President Donald Trump is making a lot of headlines these days. I’ve mentioned him in this week’s blog, not as political commentary, but because his prior vocation is helpful in adding depth to today’s topic of how to structure your real estate holdings for maximum asset protection.
A number of years ago, President Trump’s lawyer at that time, J.J. Childers, released a book entitled Asset Protection 101 which explores how to title real estate assets in detail. I recommend this book as a good overview, noting that specific legal advice from an experienced asset protection attorney is always recommended…the book is featured on Amazon here.
How to hold title to real estate in order to maximize available legal asset protection strategies?
As I’ve mentioned in past articles, Asset Protection is a broad term used to describe the legal strategies utilized to create barriers to legal predators seeking to acquire your assets through liens, judgments, etc. For more asset protection insights, check out our prior post on Asset Protection in Florida.
4 General Ways to Title Your Assets
So, real estate assets may be acquired and title held in the following 4 general structures which are as follows:
- Individual Name
- Multiple Parties Names – Marriage, Domestic Partnerships, General Partnerships, Joint Ventures
- Entities Such As Corporations, LLCs, Limited Partnerships
- Trusts – Revocable and Irrevocable and Land Trusts
These 4 structures are broad categories and within the latter 3, a fair degree of complexity can occur. Rather, than overwhelm my reading audience with a novella of details, I decided to just focus on broad key concepts within 4 categories above so that you’ll be empowered with the right questions as a starting point.
1. Titling Assets in Individual Name
Unless real property is your personal residence, referred to as a homestead in Florida, there is almost always unnecessary liability that results from owning real property in your own name. We live in an extremely litigious society and even owning raw land poses some risk of litigation, as a landowners have in some cases been held liable for certain injuries suffered by trespassers.
Personal residences; however, have a certain amount of protection under State laws in most areas, such as Florida’s homestead protection, and so titling in one’s individual name may be acceptable. The other issue with real property held in an individual name is the requirement of probate if that individual passes.
2. Titling Assets in Multiple Parties Names [Marriage, Domestic Partnerships, General Partnerships, Joint Ventures]
Holding property jointly is preferable if you’re married in many jurisdictions because this titling may offer some “asset protection” against 3rd party creditor attacks. Many states call this “Tenancy by the Entireties” or something related. However, the asset protection with joint titling may stop here depending upon your jurisdiction.

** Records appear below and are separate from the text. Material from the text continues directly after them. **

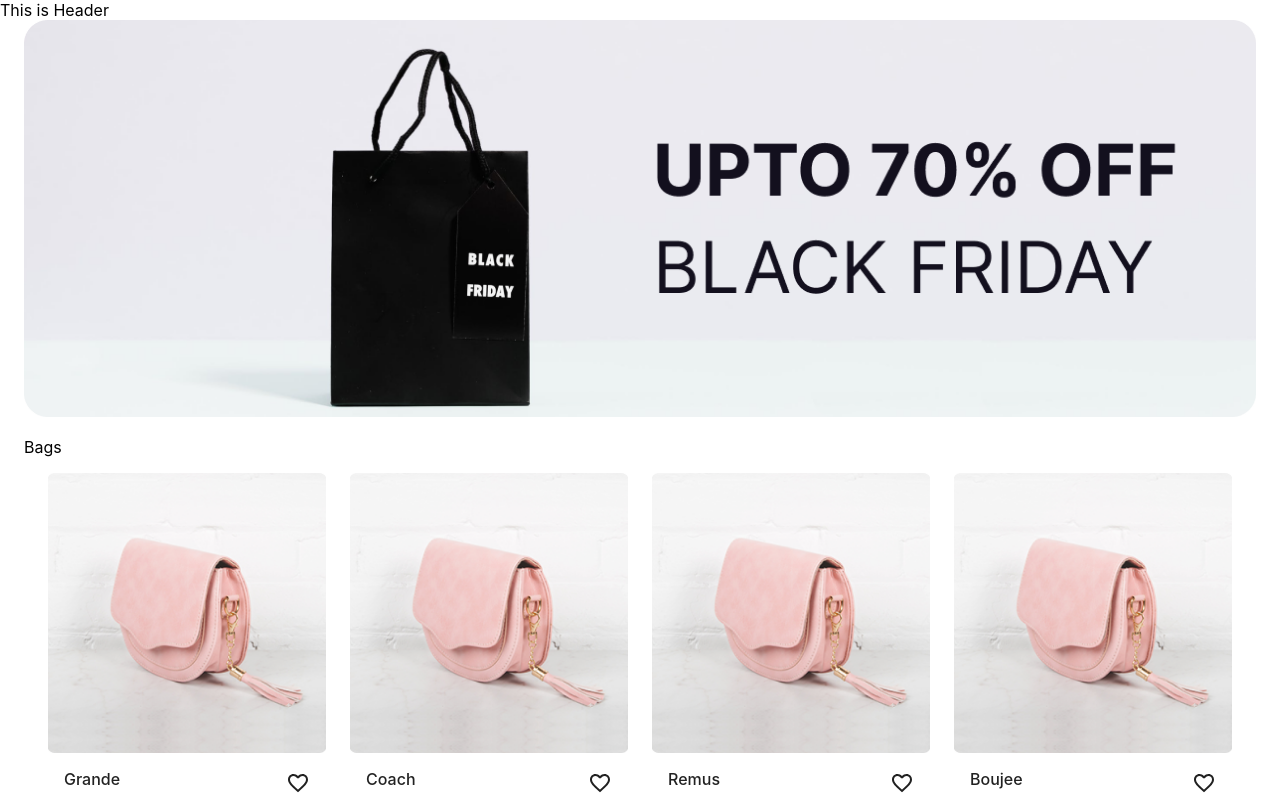
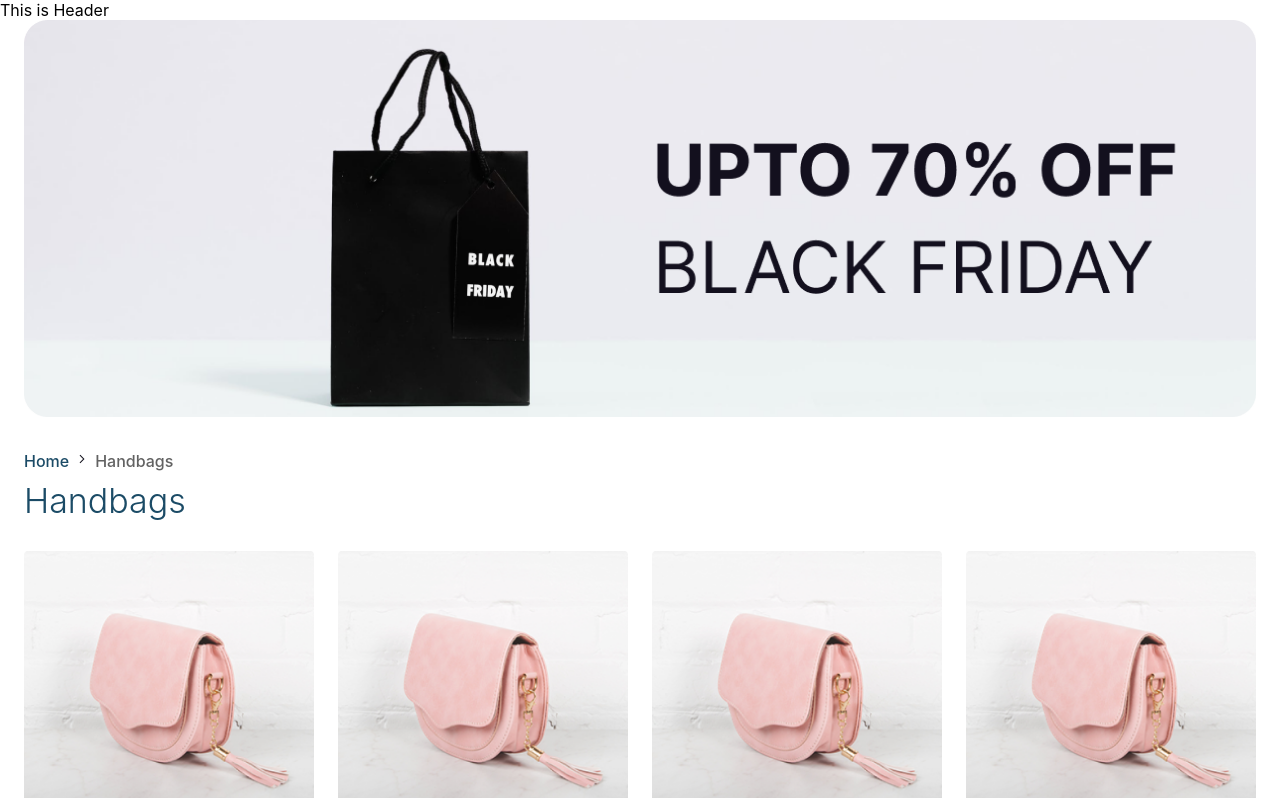
Before and after one commit to JSD-0923/frontend-final-2, a React (Create React App) app: page /category in a window 1280 px wide. Shown: the top 798 px of the page. Built offline with nearby package versions, Linux system fonts and the light colour scheme.

Commit message:
edit category page

```diff
--- a/src/components/CategoryCards/CategoryCards.js
+++ b/src/components/CategoryCards/CategoryCards.js
@@ -126,7 +126,9 @@ const CategoryCards = () => {
 
   return (
 
-    <Container maxWidth='xl'>
+    // <Container maxWidth='xl'>
+      <Paper sx={{boxShadow:'none'}}>
+
       <Grid container spacing={3}>
         {product.map((productItem, index) => (
           <Grid item xs={12} sm={6} md={4} lg={3} key={index}>
@@ -134,7 +136,9 @@ const CategoryCards = () => {
           </Grid>
         ))}
       </Grid>
-    </Container>
+      </Paper>
+
+    // </Container>
   )
 }
 
--- a/src/pages/CategoryPage/CategorayPage.js
+++ b/src/pages/CategoryPage/CategorayPage.js
@@ -4,16 +4,94 @@ import PaginationButtons from '../../components/PaginationButtons/PaginationButt
 import CategoryPath from '../../components/CategoryPath/CategoryPath'
 import imghero from '../../assets/images/hero.png'
 import { Typography, Paper, Box, Grid, Container, IconButton } from '@mui/material'
+import ArrowForwardIosIcon from '@mui/icons-material/ArrowForwardIos';
+import { styled } from '@mui/system';
+import usePagination from '@mui/material/usePagination';
 
+const List = styled('ul')({
+  listStyle: 'none',
+  padding: '5px',
+  margin: '5px',
+  display: 'flex',
+});
+
+const StyledTitle = styled(Typography)(({ theme }) => ({
+  fontSize: '34px',
+  color: theme.palette.primary.main,
+  marginBottom: '30px',
+  [theme.breakpoints.down('md')]: {
+    fontSize: '20px',
+    marginBottom: '10px',
+  },
+}));
 
 const CategorayPage = () => {
+  const { items } = usePagination({
+    count: 10,
+  });
   return (
 
-      <Container maxWidth='xl' >
-      <img src={imghero} width='100%'/>
-      <p>Bags</p>
+    <Container maxWidth='xl' >
+      <img src={imghero} width='100%' />
+
+      <Box sx={{ display: 'flex', gap: '8px', mt: '30px', mb: '10px' }}>
+        <Typography variant="p" component={'p'}
+          sx={{
+            color: 'primary.main',
+            fontWeight: '500',
+            fontSize: '16px'
+
+          }}>
+          Home
+        </Typography>
+        <ArrowForwardIosIcon sx={{ fontSize: '10px', color: 'TypeHighEmphasis.main', pt: '3px' }} />
+
+        <Typography variant="p" component={'p'}
+          sx={{
+            color: 'TypeLowEmphasis.main',
+            fontWeight: '500',
+            fontSize: '16px'
+          }}>
+          Handbags
+        </Typography>
+      </Box>
+
+      <StyledTitle variant="h1" component={'h1'} >
+        Handbags
+      </StyledTitle>
       <CategoryCards />
-      </Container>
+      <nav>
+      <List >
+        {items.map(({ page, type, selected, ...item }, index) => {
+          let children = null;
+
+          if (type === 'start-ellipsis' || type === 'end-ellipsis') {
+            children = '…';
+          } else if (type === 'page') {
+            children = (
+              <button
+                type="button"
+                style={{
+                  fontWeight: selected ? 'bold' : undefined,
+                }}
+                {...item}
+              >
+                {page}
+              </button>
+            );
+          } else {
+            children = (
+              <button type="button" {...item}>
+                {type}
+              </button>
+            );
+          }
+
+          return <li key={index}>{children}</li>;
+        })}
+      </List>
+    </nav>
+    </Container>
 
 
   )
```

Other kinds of joint titling may offer a “right of survivorship” which can address the possibility of probate administration in Florida or wherever the real property is located; however, this is an area to be very careful and get professional advice because a “Tenancy in Common” may result if your deed is worded incorrectly and this does not allow a right of survivorship. Where there is no “right of survivorship”, a probate is be required to transfer 1/2 interest (or whatever percentage) to the owner’s heirs. It is also worth checking to see if your State allows asset protection for domestic partners who own property together, and this is referred to as non-traditional estate planning in Florida.
General Partnerships and Joint Ventures should be governed by a well prepared Partnership Agreement or Joint Venture Agreement if this approach is adopted. In these circumstances and in the absence of a clear agreement, the joint owners are asking for trouble because they are fully liable for the other owner’s actions concerning the real property.
3. Titling Assets in Legal Entities [Such As Corporations, LLCs, Limited Partnerships]
Generally, an entity such as an LLC is highly preferable to the General Partnerships or Joint Venture structure for holding real property because the LLC limits the liability of the member (partners). An LLC in Florida, for example, should include a well prepared Florida LLC Operating Agreement.
Generally, Corporations are not preferable for holding title to real property due to the tax laws related to the transfer of real property assets. Limited Partnerships may also by utilized; however, these days the same things can often be accomplished with an LLC at a lesser costs than establishing the Limited Partnership.
4. Titling Assets in Trusts [Revocable and Irrevocable and Land Trusts]
I have often written about how to use a Florida revocable living trust effectively. The important thing to understand is that while a revocable living trust is great for these purposes and can provide asset protection for your beneficiaries if properly drafted, it does not provide asset protection for you because it is revocable. So, I often advise people with revocable living trusts and real estate investments to utilize the Trust in combination with an LLC. In my opinion, these two real estate titling vehicles work very well together.
Irrevocable trusts in Florida may also be used as an effective asset protection strategy for holding real property as well as other kinds of vulnerable assets such as banking and financial accounts.
So the take away here is to think about your goals and discuss with your experienced asset protection attorney in Florida or wherever your state of residence, and focus on the approach that makes the most sense for your goals and situation.